Their exploration of common roots was the culmination of a four-day tour, the first half of which was shared with prominent supporters of British ORT with historic connections to the region. Also on the mission was Clifford Gundle who had travelled from South Africa with his wife. Mr Gundle’s grandfather came from Lithuania and Mr Gundle himself is a committed supporter of the ORT Shalom Aleichem School in Vilnius and the Jewish Community project of the Communication Centre.
The first port of call was Riga’s ORT Dubnov School, whose primary and secondary departments are on separate campuses. It was established in 1989, the first Jewish school in the Former Soviet Union, and inaugurated an ORT Technology Centre in 2002. There they met some of the 31 teachers and 190 students before going to visit the site of the new school building which has been provided by the state.
“The government is spending $100,000 renovating the new building, which will attract more students because it will bring the primary and secondary together in a good location,”? Mr Merikanskas said. “But they need our support, no question about it. Spending time with the principal, Gregory Bikson, we realised that they need more equipment and a senior ICT coordinator. If they get the technical assistance from World ORT I am sure that the community will grow, will increase fundraising for its own needs.”?
The mission visited historic Jewish parts of the city and had dinner with the Head of the Jewish Community, Arkadiy Sukharenko, before leaving for Vilnius.
In the Lithuanian capital they met the Minister of Education, Gentaras Stepanavichus, and discussed the possibility of signing a cooperation agreement between his ministry and World ORT.
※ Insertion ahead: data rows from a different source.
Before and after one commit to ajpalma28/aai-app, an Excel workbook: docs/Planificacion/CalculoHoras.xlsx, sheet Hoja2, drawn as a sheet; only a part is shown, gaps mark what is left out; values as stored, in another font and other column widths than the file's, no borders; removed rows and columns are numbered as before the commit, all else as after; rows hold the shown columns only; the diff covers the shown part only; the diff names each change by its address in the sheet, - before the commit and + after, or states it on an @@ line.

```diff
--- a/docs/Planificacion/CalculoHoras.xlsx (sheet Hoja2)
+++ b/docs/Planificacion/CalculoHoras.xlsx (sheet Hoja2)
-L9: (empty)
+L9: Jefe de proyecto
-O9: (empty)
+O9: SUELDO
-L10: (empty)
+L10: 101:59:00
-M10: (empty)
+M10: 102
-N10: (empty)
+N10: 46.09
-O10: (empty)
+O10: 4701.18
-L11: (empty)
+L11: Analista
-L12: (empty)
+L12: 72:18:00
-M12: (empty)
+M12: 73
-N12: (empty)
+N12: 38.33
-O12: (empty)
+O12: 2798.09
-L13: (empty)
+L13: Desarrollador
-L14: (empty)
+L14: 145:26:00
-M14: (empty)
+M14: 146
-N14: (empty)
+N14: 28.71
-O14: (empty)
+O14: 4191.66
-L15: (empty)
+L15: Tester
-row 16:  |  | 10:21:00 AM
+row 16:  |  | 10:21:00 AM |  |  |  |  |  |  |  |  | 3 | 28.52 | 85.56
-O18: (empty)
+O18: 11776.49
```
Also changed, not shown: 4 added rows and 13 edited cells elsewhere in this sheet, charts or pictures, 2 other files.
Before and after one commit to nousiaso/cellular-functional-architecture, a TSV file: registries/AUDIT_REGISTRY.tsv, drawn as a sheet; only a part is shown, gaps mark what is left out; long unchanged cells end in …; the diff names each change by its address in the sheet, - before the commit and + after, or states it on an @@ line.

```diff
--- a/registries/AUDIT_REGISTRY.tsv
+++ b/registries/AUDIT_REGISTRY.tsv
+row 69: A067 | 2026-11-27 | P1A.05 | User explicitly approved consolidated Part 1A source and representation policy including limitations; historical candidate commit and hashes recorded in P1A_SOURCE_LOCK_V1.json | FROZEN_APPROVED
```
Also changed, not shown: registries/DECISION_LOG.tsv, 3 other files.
“The government is very impressed with the quality of the ORT school. But the school needs double the space it has at present so we requested the Minister to give the school a larger site. He said he would consider our request seriously,”? Mr Merikanskas said.
Through a cooperation agreement, the details of which have yet to be decided, World ORT hopes to broaden its operations in Lithuania to provide teacher training and other services to the general community. Such activities would be facilitated by having a larger building.
The visit to the ORT Shalom Aleichem School was a highpoint of the mission, which also took in historic sites including ORT’s pre-war building in the centre of the city which is currently subject to a restitution claim.
“Shalom Aleichem is a wonderful school and the principal, Misha Yakobas, is excellent. He is very satisfied with the help he has received from World ORT,”? Mr Merikanskas said. “The school has become an example of the way a modern school should be in academic studies, music, art and Jewish education.”?
He concluded: “It’s wonderful to see how much Jewish communities in the region have accomplished after 40 years of Soviet occupation and the wonderful job that the schools are doing in teaching them their heritage. These people have suffered so much and now they are free and flourishing. What ORT is doing in the Baltic States is tremendous; long may we continue.”?
Sylvia Frangi, a member of British Friends of ORT, said the mission “ﾓ her first “ﾓ was very good, an “amazing experience”?.
The trip included visiting the probable site of her grandmother’s and aunt’s murder during the Holocaust.
“It was quite an emotional experience; it really brings you down to earth,”? Ms Frangi said, before going on to stress the importance of teaching Jewish heritage and values to today’s children.
“It’s difficult to do there because the families have lost all their yiddishkeit and it’s the young who are trying to teach it to the older generations. So the young are reintroducing it to the country. I’m very glad I went on the mission; it was lovely to see the children thriving.”?